* Exercise directions: In the data below, find every line with the string "space" and pull it out.

================================

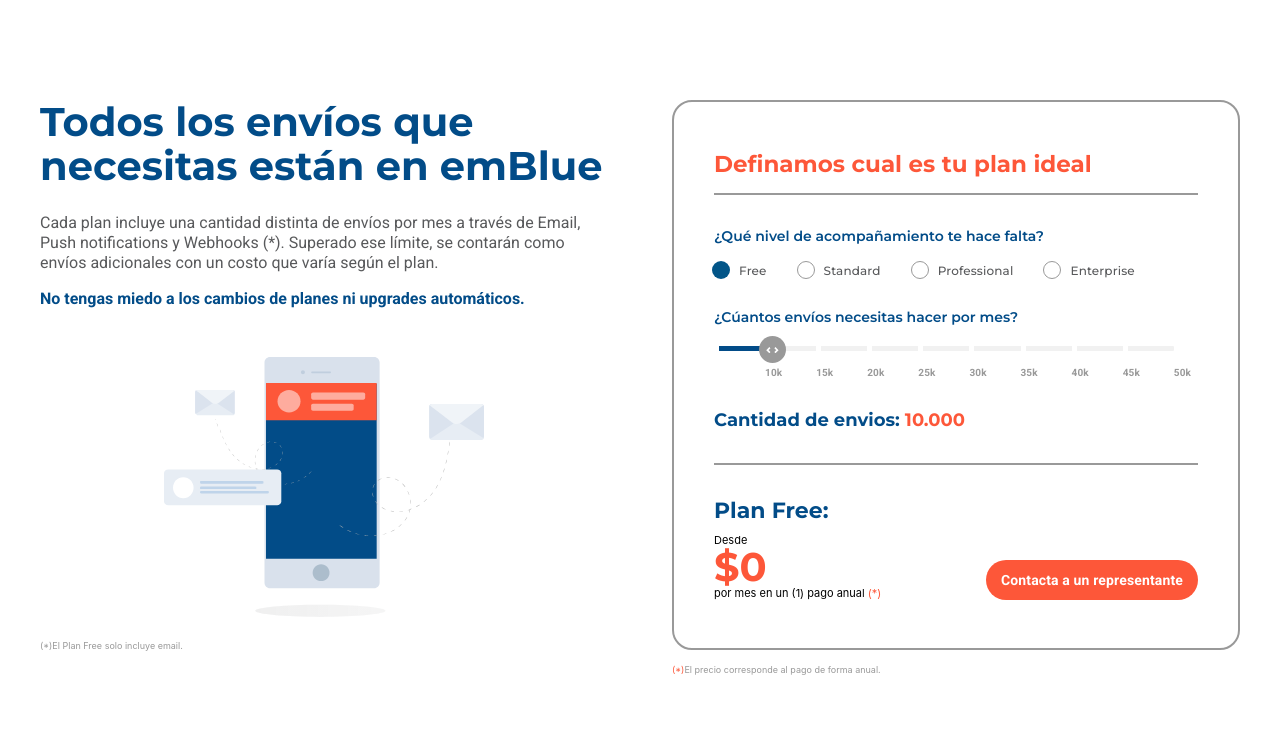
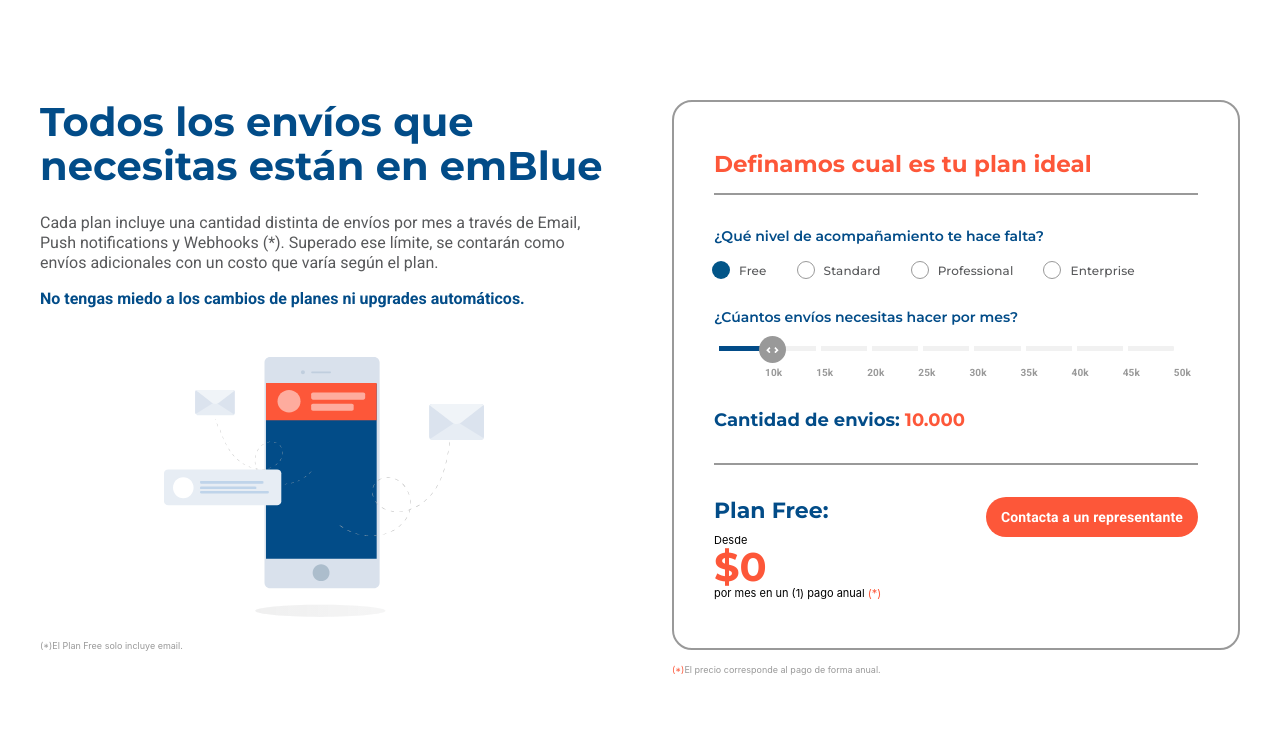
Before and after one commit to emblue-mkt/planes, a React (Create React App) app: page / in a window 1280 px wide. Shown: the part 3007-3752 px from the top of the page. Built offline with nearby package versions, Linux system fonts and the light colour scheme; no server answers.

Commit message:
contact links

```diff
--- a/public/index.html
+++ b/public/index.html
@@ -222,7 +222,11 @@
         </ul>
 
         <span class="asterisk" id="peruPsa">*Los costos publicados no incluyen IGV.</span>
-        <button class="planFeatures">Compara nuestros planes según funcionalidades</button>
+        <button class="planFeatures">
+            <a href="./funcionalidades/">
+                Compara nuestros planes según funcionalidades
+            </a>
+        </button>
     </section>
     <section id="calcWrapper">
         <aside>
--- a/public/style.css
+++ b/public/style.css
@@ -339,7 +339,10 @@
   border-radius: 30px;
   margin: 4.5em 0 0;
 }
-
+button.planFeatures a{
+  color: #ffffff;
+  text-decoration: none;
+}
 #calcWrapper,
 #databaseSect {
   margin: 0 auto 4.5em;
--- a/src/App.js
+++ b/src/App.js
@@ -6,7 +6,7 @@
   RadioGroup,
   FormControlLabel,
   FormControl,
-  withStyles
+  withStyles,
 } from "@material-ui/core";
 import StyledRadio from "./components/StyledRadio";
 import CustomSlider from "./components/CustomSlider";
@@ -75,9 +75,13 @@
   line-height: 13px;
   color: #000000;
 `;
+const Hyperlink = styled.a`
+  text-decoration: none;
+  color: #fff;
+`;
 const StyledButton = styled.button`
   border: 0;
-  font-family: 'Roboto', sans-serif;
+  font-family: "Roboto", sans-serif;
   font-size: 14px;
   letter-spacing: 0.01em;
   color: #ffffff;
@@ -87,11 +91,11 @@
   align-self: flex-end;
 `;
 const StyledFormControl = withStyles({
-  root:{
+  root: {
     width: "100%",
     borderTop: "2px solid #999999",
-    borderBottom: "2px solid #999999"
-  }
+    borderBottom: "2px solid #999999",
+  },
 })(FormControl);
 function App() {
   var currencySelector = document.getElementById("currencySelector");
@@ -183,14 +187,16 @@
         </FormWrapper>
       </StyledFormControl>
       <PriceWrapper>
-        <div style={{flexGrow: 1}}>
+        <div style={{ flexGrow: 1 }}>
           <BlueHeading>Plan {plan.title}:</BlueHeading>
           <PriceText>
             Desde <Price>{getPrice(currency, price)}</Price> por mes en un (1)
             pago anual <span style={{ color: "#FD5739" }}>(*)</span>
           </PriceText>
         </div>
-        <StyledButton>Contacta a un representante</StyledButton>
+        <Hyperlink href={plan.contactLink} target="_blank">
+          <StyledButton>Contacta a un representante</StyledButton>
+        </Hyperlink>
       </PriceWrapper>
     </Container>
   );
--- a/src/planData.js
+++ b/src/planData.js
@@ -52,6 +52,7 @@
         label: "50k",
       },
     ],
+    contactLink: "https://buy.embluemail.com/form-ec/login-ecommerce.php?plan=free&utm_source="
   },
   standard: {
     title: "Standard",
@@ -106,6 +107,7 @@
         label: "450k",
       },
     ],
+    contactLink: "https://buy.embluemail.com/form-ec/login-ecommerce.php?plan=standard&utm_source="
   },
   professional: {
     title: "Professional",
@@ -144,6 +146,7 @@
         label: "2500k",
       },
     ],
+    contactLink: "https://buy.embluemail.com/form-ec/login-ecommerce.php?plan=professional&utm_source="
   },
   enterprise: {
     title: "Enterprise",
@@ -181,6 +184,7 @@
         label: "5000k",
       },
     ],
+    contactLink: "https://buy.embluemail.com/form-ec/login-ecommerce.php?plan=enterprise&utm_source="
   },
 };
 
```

================================

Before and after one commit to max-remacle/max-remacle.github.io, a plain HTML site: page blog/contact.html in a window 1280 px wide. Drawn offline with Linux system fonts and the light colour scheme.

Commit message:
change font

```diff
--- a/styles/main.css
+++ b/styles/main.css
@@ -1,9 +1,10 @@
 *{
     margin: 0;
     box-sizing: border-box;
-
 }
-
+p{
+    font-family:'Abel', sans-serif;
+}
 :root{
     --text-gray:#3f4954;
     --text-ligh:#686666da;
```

================================

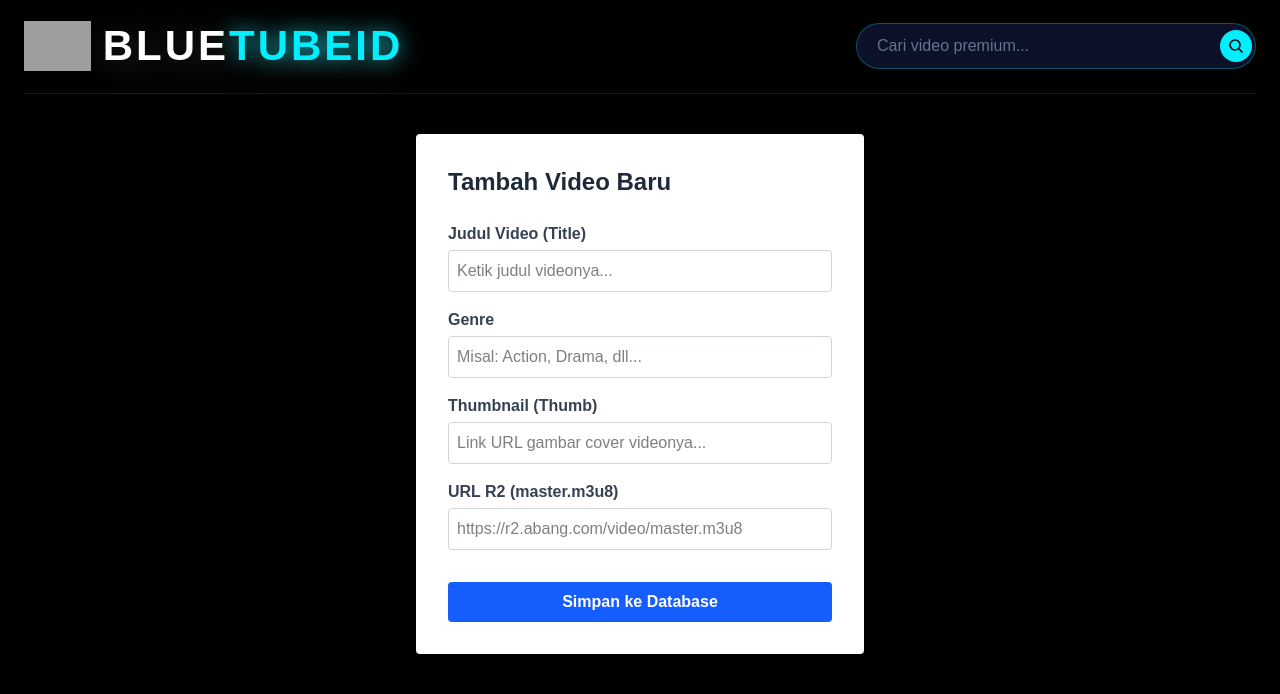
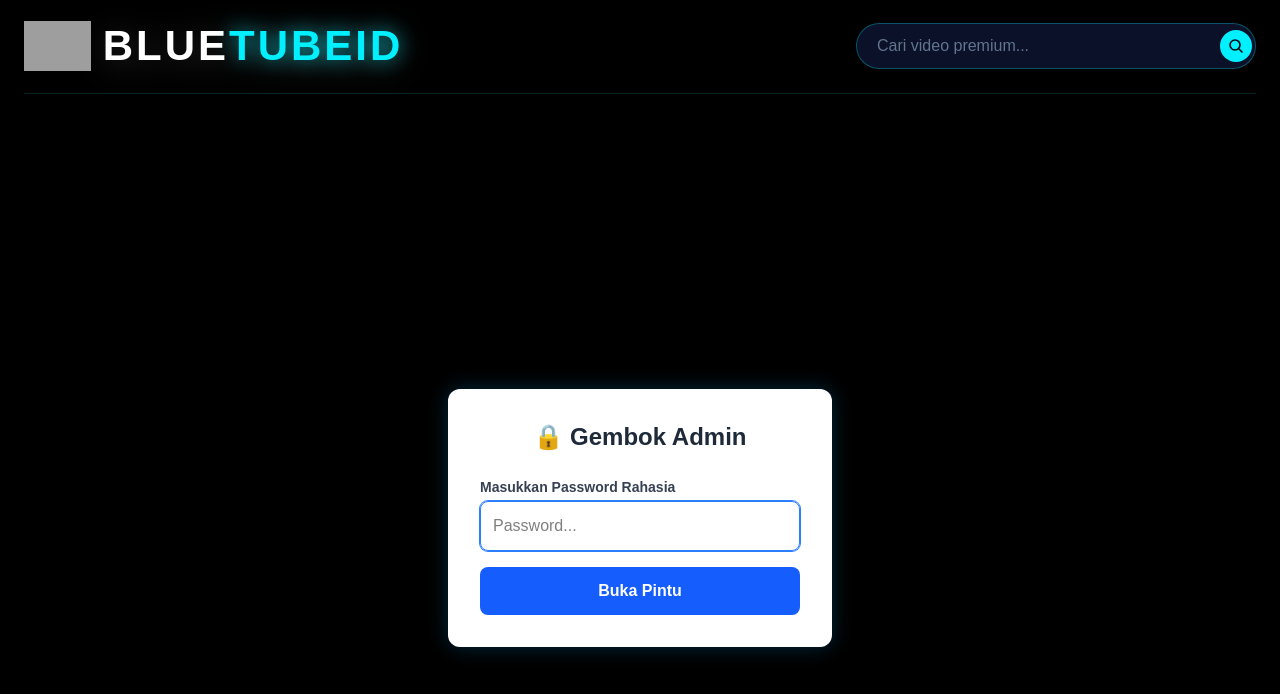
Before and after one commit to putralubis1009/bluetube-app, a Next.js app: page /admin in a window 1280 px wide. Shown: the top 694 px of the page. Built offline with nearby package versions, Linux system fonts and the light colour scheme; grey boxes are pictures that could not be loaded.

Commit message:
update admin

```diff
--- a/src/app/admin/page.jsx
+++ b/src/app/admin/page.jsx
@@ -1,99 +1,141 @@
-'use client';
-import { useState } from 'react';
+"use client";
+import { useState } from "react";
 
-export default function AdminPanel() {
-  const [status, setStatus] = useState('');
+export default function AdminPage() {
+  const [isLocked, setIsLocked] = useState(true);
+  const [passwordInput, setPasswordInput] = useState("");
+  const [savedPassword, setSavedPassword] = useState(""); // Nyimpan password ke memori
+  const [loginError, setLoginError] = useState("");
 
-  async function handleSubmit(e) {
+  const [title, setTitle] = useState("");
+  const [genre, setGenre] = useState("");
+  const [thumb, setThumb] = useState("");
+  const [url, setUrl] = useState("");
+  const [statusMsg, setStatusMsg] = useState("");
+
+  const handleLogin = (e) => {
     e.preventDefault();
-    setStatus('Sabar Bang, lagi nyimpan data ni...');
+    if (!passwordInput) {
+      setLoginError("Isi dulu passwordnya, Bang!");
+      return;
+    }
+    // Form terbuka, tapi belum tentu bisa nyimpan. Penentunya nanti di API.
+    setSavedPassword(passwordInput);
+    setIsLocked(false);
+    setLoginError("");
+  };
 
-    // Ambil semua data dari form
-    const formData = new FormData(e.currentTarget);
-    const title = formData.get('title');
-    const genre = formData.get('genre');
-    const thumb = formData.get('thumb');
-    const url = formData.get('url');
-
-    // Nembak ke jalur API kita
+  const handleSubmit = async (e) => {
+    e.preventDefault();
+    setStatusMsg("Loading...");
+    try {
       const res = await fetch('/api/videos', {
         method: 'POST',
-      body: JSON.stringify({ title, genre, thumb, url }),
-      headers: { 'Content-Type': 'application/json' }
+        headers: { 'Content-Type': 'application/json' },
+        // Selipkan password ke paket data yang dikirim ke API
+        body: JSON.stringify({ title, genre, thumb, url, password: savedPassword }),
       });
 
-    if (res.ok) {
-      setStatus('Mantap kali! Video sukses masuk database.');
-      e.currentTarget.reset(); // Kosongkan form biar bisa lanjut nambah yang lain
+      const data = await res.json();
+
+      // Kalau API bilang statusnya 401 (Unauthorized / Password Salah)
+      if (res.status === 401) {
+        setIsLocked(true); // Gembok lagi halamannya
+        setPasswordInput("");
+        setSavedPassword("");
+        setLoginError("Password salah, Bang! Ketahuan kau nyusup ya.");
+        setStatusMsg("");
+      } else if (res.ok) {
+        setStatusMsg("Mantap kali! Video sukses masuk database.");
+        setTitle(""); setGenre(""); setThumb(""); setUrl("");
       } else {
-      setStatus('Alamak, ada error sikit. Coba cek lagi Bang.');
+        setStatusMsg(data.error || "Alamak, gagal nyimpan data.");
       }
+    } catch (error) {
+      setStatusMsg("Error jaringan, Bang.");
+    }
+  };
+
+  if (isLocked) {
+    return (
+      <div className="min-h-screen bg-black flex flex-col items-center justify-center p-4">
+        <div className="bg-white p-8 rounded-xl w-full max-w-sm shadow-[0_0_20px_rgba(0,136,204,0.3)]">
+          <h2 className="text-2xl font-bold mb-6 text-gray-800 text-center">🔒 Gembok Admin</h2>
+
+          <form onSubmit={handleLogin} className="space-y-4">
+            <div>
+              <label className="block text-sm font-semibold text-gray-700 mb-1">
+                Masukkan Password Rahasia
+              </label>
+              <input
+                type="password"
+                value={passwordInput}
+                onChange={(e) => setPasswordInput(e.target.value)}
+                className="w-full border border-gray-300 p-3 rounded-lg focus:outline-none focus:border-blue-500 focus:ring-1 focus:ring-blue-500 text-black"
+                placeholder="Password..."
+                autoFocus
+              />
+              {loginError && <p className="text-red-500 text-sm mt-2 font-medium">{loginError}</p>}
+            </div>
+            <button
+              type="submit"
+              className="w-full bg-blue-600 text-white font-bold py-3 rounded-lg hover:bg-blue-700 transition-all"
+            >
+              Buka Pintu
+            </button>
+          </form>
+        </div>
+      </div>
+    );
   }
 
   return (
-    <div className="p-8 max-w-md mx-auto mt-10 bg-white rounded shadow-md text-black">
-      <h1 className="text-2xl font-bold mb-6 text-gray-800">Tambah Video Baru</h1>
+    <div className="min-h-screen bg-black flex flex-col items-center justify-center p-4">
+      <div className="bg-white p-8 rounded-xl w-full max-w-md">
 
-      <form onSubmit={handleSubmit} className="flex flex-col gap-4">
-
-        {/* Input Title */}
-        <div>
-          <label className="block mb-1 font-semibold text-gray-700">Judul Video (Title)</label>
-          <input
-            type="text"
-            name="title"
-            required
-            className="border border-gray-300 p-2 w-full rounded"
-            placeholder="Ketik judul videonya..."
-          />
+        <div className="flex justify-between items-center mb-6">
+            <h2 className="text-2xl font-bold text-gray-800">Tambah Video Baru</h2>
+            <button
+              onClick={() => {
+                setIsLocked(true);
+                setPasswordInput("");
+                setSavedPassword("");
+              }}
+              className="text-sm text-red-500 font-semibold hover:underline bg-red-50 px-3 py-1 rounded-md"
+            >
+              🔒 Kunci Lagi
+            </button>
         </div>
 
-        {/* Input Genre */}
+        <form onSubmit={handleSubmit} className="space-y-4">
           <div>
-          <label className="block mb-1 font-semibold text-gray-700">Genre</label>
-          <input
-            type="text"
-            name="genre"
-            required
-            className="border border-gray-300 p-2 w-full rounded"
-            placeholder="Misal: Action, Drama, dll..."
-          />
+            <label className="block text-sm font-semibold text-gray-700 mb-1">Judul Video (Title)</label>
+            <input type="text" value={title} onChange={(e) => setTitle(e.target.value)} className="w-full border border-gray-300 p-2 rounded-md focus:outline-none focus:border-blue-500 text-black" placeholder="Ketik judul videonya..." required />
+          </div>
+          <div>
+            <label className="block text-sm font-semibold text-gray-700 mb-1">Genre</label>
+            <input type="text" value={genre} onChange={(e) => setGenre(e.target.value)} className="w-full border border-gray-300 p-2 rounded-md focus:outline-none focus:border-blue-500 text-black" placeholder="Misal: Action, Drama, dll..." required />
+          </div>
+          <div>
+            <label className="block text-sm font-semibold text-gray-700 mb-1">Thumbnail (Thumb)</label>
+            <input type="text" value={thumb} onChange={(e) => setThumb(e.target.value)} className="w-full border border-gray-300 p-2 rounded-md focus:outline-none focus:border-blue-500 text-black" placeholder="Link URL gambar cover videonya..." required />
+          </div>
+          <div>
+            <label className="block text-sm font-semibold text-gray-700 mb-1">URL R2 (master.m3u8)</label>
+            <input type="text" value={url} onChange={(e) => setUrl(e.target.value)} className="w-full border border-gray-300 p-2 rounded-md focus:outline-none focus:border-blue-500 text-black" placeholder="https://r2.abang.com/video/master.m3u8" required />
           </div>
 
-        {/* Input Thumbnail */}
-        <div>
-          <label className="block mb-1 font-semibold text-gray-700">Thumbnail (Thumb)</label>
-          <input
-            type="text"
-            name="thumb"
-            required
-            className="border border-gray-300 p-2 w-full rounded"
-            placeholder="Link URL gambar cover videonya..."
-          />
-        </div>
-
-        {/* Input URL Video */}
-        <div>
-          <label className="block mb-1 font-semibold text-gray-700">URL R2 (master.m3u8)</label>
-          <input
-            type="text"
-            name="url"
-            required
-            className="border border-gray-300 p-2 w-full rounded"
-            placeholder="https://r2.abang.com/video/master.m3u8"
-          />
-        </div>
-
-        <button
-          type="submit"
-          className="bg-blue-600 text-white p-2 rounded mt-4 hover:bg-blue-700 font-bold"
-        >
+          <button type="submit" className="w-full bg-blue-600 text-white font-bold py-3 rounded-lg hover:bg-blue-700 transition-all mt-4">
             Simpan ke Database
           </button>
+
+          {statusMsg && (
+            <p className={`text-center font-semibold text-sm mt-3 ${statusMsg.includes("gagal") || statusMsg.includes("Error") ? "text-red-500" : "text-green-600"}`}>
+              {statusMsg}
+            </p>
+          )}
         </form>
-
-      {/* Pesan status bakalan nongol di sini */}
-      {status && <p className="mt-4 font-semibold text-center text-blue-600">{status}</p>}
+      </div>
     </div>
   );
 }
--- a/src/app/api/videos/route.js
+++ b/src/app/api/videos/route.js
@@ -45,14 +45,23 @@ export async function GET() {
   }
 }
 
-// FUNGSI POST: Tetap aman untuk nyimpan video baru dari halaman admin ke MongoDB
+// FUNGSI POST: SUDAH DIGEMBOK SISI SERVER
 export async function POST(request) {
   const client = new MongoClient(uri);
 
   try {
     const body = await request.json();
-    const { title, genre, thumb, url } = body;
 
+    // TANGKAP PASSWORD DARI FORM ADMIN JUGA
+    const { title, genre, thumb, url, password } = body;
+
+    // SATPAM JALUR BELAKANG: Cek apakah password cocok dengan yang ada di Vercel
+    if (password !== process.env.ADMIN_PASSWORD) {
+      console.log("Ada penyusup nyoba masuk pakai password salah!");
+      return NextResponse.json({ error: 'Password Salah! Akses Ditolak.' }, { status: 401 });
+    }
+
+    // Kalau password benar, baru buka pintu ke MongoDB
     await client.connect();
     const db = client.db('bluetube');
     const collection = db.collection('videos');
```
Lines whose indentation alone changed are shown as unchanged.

================================

* The completed task:
+          <form onSubmit={handleLogin} className="space-y-4">
+        <form onSubmit={handleSubmit} className="space-y-4">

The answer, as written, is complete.